What is expected: Filter these entries down to lines holding "Open".

━━━━

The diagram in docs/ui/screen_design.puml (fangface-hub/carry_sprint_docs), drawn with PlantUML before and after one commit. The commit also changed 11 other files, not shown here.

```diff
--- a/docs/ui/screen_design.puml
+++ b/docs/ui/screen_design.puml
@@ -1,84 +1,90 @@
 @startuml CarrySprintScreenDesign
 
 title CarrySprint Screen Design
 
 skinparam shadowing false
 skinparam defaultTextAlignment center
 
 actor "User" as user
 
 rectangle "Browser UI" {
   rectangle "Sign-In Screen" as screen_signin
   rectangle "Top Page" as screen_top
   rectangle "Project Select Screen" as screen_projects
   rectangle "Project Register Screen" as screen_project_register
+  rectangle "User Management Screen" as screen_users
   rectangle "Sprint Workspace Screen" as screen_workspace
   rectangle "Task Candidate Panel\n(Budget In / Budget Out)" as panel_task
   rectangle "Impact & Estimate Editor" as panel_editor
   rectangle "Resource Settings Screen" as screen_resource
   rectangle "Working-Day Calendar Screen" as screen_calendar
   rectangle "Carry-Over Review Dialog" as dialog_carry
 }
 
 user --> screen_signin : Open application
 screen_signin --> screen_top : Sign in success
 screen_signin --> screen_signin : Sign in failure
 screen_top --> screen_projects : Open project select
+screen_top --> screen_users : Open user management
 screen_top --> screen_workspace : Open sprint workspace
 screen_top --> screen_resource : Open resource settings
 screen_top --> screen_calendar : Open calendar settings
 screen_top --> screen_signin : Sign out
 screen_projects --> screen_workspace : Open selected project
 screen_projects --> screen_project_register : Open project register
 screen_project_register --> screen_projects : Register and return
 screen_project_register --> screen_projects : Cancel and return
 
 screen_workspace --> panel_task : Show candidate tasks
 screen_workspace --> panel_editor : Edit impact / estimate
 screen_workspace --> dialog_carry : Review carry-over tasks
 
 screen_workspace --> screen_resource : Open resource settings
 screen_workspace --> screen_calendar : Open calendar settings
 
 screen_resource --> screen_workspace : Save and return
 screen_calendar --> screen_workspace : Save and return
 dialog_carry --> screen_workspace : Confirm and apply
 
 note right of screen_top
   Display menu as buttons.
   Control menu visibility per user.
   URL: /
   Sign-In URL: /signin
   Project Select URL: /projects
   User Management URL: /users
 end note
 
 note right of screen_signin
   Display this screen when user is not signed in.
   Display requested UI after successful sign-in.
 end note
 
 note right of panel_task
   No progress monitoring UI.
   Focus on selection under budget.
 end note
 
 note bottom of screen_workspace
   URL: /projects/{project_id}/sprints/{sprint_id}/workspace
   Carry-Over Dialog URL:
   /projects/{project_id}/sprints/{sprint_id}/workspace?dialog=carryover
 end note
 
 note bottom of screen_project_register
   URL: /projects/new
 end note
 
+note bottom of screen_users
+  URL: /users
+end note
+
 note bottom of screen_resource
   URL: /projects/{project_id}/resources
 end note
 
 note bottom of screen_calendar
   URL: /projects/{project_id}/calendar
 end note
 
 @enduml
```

━━━━

Response to this exercise:
 user --> screen_signin : Open application
 screen_top --> screen_projects : Open project select
+screen_top --> screen_users : Open user management
 screen_top --> screen_workspace : Open sprint workspace
 screen_top --> screen_resource : Open resource settings
 screen_top --> screen_calendar : Open calendar settings
 screen_projects --> screen_workspace : Open selected project
 screen_projects --> screen_project_register : Open project register
 screen_workspace --> screen_resource : Open resource settings
 screen_workspace --> screen_calendar : Open calendar settings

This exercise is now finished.